Verse 52 He then describes himself, really, as the perfect scribe, combining old and new (see Matt 5:17-20 and 9:16-17). See the portrait of the ideal scribe in Sirach 39. In the rabbinic tradition, we read: “Whosoever studies the Torah and does not revise it is likened unto one who sows without reaping.”
Chapter 13 fits into Matthew’s story in an interesting way. In chs. 5-7, Jesus gave powerful teaching to his followers. In chs. 8-9, we see Jesus powerful in deed. Following on that, chs. 11-12 show a variety of responses to Jesus. In ch. 13, Jesus tries to deconstruct an old world and construct a new one. There are two “audiences”: the crowds (who do not really understand) and the disciples (who begin to understand, albeit falteringly). That is why, in the middle of ch. 13, Jesus turns to his disciples and instructs them directly. This division of response will continue in chs. 14-16, where we witness the widening gap between two communities, no doubt reflecting conditions at the time of writing.

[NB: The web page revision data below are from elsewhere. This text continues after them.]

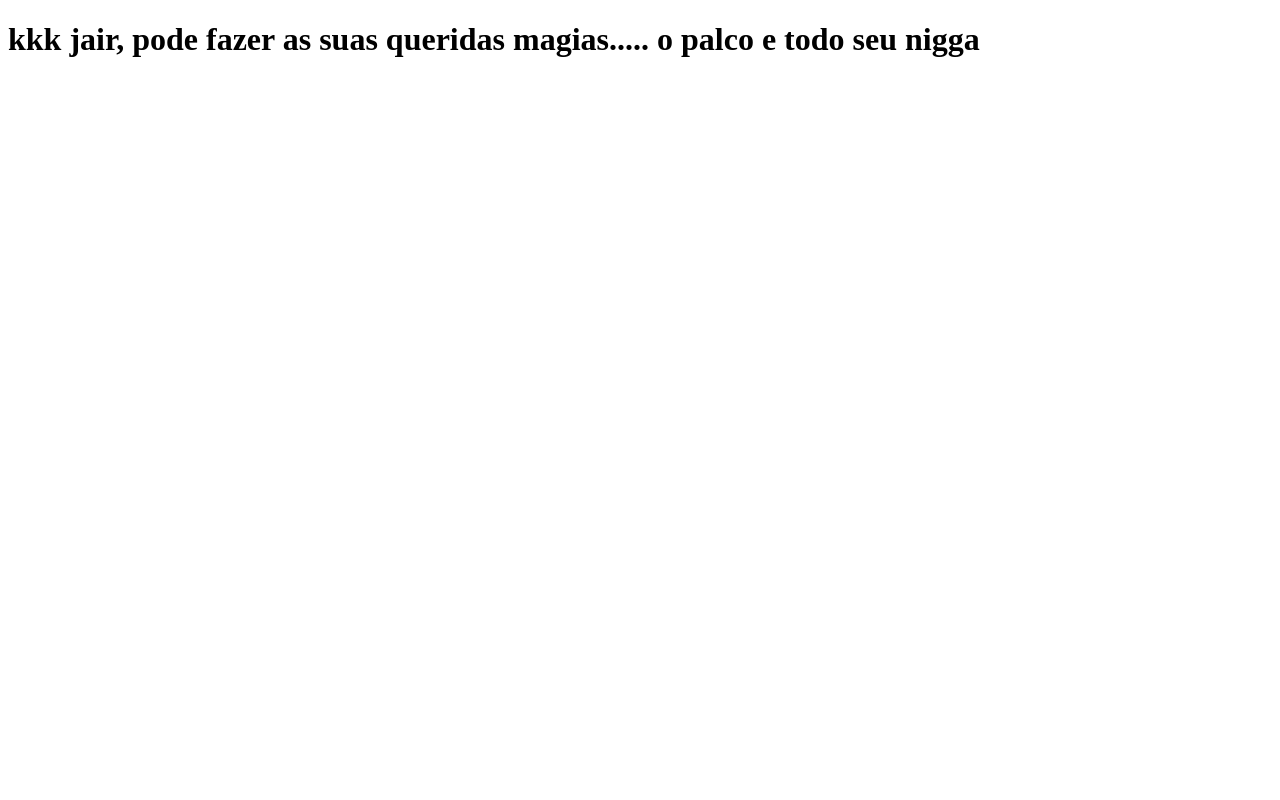
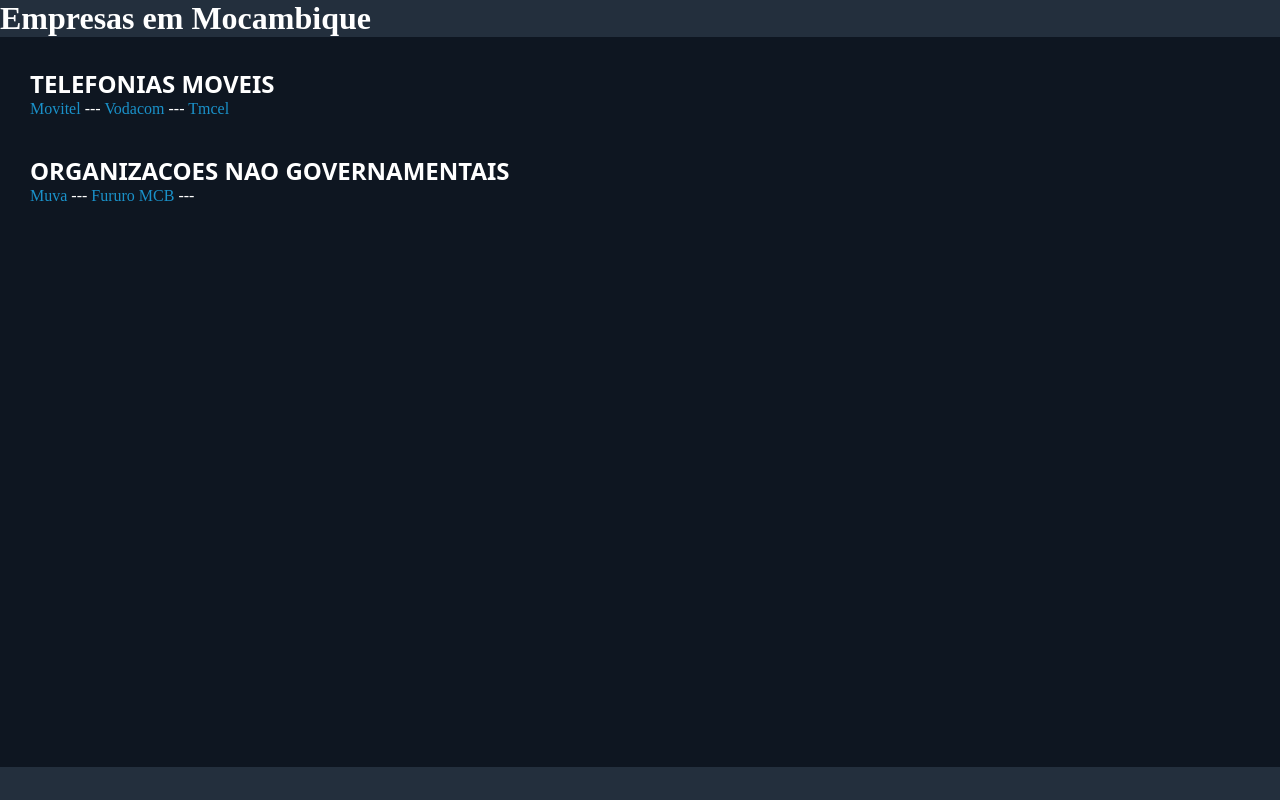
Before and after one commit to DerckJunior/empregosmz, a plain HTML site: page index.html in a window 1280 px wide. Drawn offline with nearby package versions, Linux system fonts and the light colour scheme; some packages are replaced by stand-ins of ours; files that its build step writes are made by us from their sources; a script that the page names is missing.

Commit message:
Add files via upload

```diff
--- /dev/null
+++ b/global.css
@@ -0,0 +1,32 @@
+*{
+    margin: 0;
+    padding: 0;
+    font-family: 'Times New Roman', Times, serif;
+}
+
+body{
+
+    color: white;
+}
+
+
+
+a{
+    color: rgb(26, 145, 201);
+    text-decoration: none;
+    transition: .24s;
+
+}
+
+
+a:hover{
+
+    color: rgb(255, 255, 255);
+}
+
+
+
+h2{
+
+    font-family: system-ui, -apple-system, BlinkMacSystemFont, 'Segoe UI', Roboto, Oxygen, Ubuntu, Cantarell, 'Open Sans', 'Helvetica Neue', sans-serif;
+}
--- /dev/null
+++ b/homepage.css
@@ -0,0 +1,51 @@
+@import 'global.css';
+
+body{
+
+    display: flex;
+    flex-direction: column;
+    height: 100vh;
+}
+
+.column{
+
+    height: 100%;
+
+}
+
+#emCima{
+
+    height: 5vh;
+    background-color: #232f3d;
+
+}
+
+
+#emCima > h1{
+
+    font-size: 4vh;
+    color: white;
+}
+
+
+div#ecra{
+    padding: 30px;
+    color: white;
+
+    background-color: #0e1621;
+    height: 100%;
+
+    overflow-y: scroll;
+}
+
+div#ecra > .title{
+
+
+}
+
+.emBaixo{
+
+    height: 5vh;
+    background-color: #232f3d;
+
+}
--- a/index.html
+++ b/index.html
@@ -1,21 +1,69 @@
+<!DOCTYPE html>
+<html lang="pt-br">
+<head>
+    <meta charset="UTF-8">
+    <meta name="viewport" content="width=device-width, initial-scale=1.0">
+    <title>Vagas - Emprego</title>
+
+    <link rel="stylesheet" href="style/global.css">
+    <link rel="stylesheet" href="style/homepage.css">
+    <link rel="stylesheet" href="style/sweetalert2.css">
+
+    <!--BootStrap Icons-->
+    <link rel="stylesheet" href="https://cdn.jsdelivr.net/npm/bootstrap-icons@1.11.3/font/bootstrap-icons.min.css">
+
+    <script src="js/jquery.js"></script>
+    <script src="js/sweetalert2.js"></script>
+
+</head>
+<body>
 
 
-<!DOCTYPE html>
-<html>
-  <head>
+
+    <div id="emCima">
+
+        <h1>Empresas em Mocambique</h1>
+
+
+    </div>
 
 
 
 
-  </head>
+    <!--================================== ECRA DE VISUALIZACAO ===================================-->
+    <div id="ecra">
+
+
+        <h2>TELEFONIAS MOVEIS</h2>
+ <p>
+            <a href="https://movitel.co.mz/digital-services/1553669839071" target="_blank">Movitel</a>   ---
+             <a href="https://jobs.vodafone.com/careers?&location=Mozambique&domain=vodafone.com">Vodacom</a>   ---
+             <a href="https://www.tmcel.mz/carreiras/">Tmcel</a>
+        </p>
+        <br>
+        <br>
+        <h2 class="title">ORGANIZACOES NAO GOVERNAMENTAIS</h2>
+
+
+       <p>
+           <a href="https://muvamoz.org/trabalhe-connosco/#carreira" target="_blank">Muva</a>   ---
+            <a href="https://www.futuromcb.com/pt/oportunidades-de-emprego">Fururo MCB</a>   ---
+
+       </p>
 
 
 
-    <body>
 
-      <h1>kkk jair, pode fazer as suas queridas magias..... o palco e todo seu nigga</h1>
-
-    </body>
+    </div>
+    <!--================================== FIM DO ECRA DE VISUALIZACAO ===================================-->
 
 
-  </html>
+
+
+
+
+
+    <footer class="emBaixo">
+
+
+    </footer>
```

With such a context in mind, we are reminded that we cannot take the parables out of their setting and treat them somehow as generic wisdom. The parables packed a punch in the ministry of Jesus and in the life of the early church. It is our task to allow them to speak today, in our communities and contexts.
Pointers for prayer
1. Have you ever found yourself saying “that was worth it” after giving up something (time, pleasure, money, etc.)? What was the treasure that made the sacrifice worthwhile?
2. The “kingdom of heaven” is when God is really the ruler in our life. What treasures have you obtained when you allow God to be at the centre of your life?
3. In life, we gather a lot of things, some good and some bad. The wise person in the kingdom of heaven, knows how to sit down and make decisions on what to keep and what to discard. When have you undertaken that kind of discernment? What have you discarded? What have you retained?
God of eternal wisdom, you alone impart the gift of right judgement. Grant us an understanding ear, that we may value wisely the treasure of your kingdom and gladly forgo all lesser gifts to possess that kingdom’s incomparable joy. We make our prayer through our Lord Jesus Christ, your Son, who lives and reigns with you in the unity of the Holy Spirit, God for ever and ever. Amen.